And the way we encounter things dear reader: people, places, ideas.

And how sometimes, when we least expect it, into our orbits they come, into their spheres we stumble …

And the chance meetings of our days arrive in many ways; be them by providence or splendid serendipity; or with the blank pitiless stare of misfortune and woe.

The way we meet things for the first time, for the tenth time, for the last time. And all this started when I was swaying in my Sunday swing chair …

Barefoot and autumn-sun warm. Below a strong growing Maitland tree. Unanchored from the obligations of the working week, a cup of tea and biscuit at my knee. Thus it was that I encountered once more, the lessons of economist John Kenneth Galbraith.

And a happy reunion it was. And it’s a grand thing to meet anew the voice of the good teacher.

Galbraith’s treatise reacquainted me with the notion that you and I should be sovereign when it comes to choosing what we need and want from the big market. He points to the idea that the market is not satisfied with responding to us, rather, the market shapes our desires.

Beneath the tree he nudged me to consider how the mass persuasion of television in particular, reaches into our lounge-rooms, massages our wayworn evening minds, and tells us gently, beautifully, that we need purer skin, better faster cars, more luxuriant hair, snazzier appliances, sweeter views …
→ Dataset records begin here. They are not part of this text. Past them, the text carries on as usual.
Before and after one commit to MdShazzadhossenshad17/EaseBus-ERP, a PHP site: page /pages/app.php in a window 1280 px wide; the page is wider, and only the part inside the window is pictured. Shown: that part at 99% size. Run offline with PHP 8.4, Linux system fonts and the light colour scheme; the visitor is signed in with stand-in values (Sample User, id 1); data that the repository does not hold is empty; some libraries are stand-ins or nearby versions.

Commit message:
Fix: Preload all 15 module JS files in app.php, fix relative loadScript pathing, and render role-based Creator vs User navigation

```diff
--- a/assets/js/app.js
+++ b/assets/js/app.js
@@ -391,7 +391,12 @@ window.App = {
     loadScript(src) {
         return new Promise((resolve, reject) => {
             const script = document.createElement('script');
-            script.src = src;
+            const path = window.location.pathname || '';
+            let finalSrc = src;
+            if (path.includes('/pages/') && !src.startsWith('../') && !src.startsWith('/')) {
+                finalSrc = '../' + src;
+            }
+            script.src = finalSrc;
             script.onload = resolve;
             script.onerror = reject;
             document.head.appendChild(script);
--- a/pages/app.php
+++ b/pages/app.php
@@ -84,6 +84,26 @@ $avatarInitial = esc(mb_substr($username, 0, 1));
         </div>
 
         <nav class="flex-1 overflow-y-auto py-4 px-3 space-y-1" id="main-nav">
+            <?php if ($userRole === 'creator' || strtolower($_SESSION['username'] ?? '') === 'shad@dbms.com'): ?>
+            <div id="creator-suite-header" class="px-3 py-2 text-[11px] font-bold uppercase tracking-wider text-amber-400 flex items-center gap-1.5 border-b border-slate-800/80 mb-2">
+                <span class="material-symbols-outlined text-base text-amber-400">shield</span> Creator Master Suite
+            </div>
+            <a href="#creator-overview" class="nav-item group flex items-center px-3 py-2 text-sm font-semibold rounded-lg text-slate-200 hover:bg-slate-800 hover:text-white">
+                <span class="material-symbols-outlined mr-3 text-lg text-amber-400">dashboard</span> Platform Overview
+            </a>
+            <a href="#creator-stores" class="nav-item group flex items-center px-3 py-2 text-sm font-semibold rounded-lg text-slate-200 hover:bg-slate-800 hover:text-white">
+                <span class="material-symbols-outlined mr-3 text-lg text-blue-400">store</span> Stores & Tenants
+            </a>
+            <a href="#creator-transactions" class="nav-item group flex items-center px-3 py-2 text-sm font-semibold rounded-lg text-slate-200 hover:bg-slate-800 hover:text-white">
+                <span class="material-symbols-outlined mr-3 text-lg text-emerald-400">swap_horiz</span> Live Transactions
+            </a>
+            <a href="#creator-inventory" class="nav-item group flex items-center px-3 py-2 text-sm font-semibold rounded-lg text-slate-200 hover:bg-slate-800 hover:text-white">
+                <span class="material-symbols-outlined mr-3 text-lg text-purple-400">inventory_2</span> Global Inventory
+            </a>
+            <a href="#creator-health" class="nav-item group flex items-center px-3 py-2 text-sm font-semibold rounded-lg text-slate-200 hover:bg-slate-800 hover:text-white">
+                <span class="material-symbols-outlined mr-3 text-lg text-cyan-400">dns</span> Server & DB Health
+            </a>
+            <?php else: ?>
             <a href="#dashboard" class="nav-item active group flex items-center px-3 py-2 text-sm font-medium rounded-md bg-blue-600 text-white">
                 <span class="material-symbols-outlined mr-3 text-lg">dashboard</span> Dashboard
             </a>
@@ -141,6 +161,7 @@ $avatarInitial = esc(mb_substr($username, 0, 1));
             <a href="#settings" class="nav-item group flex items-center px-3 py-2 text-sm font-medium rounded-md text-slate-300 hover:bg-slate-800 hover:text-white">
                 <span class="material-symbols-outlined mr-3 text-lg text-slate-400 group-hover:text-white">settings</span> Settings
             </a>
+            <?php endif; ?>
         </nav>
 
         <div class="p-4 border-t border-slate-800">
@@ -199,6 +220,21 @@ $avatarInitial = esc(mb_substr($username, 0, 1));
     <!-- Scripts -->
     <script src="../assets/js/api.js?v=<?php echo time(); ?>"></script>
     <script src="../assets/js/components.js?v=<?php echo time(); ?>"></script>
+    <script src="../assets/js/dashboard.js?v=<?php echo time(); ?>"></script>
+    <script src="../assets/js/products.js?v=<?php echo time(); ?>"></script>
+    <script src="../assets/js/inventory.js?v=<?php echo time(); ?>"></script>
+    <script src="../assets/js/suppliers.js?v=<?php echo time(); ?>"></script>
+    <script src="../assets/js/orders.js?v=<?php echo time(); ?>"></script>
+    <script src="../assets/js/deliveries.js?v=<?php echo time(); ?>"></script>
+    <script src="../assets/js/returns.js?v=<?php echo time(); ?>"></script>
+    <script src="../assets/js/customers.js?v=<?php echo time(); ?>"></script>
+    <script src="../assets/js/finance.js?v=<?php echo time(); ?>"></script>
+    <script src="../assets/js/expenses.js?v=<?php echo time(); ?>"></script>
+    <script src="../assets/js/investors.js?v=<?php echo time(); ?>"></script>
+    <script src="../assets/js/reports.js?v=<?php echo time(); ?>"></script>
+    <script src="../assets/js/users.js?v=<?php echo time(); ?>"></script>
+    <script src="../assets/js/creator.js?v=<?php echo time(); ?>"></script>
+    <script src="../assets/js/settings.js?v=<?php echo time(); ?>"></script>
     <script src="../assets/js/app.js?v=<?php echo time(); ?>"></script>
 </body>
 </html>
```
And the euphonic jingles and pretty, funny actors manipulate us to do more and more gambling, more and more drinking, more and more junk-food-munching while we watch the cricket. The same machine desensitises us to the reality of the world, the reality of what we really need.

And I’m glad I met old John Kenneth again dear reader. Glad he smacked me around the head with the gentle good sense of his well considered arguments.

And thus, I was able to go walking more freely, with a less tampered mind.

Went walking in the old river town, beside the stream, down the street of all streets. Saw good commerce down at the festival of tasting, met the organic growers, the little operators, met the ones who don’t own a monopoly, the ones who just do their bit - and glad was I to have intersected with them again.

Down there I fell into the orbit of friends, talked and listened and discovered new things. Saw them truly for the first time, met their good hearts on the High Street.

Down there I fell into the orbit of friends, talked and listened and discovered new things. Saw them truly for the first time.

And so it goes. Goodnight.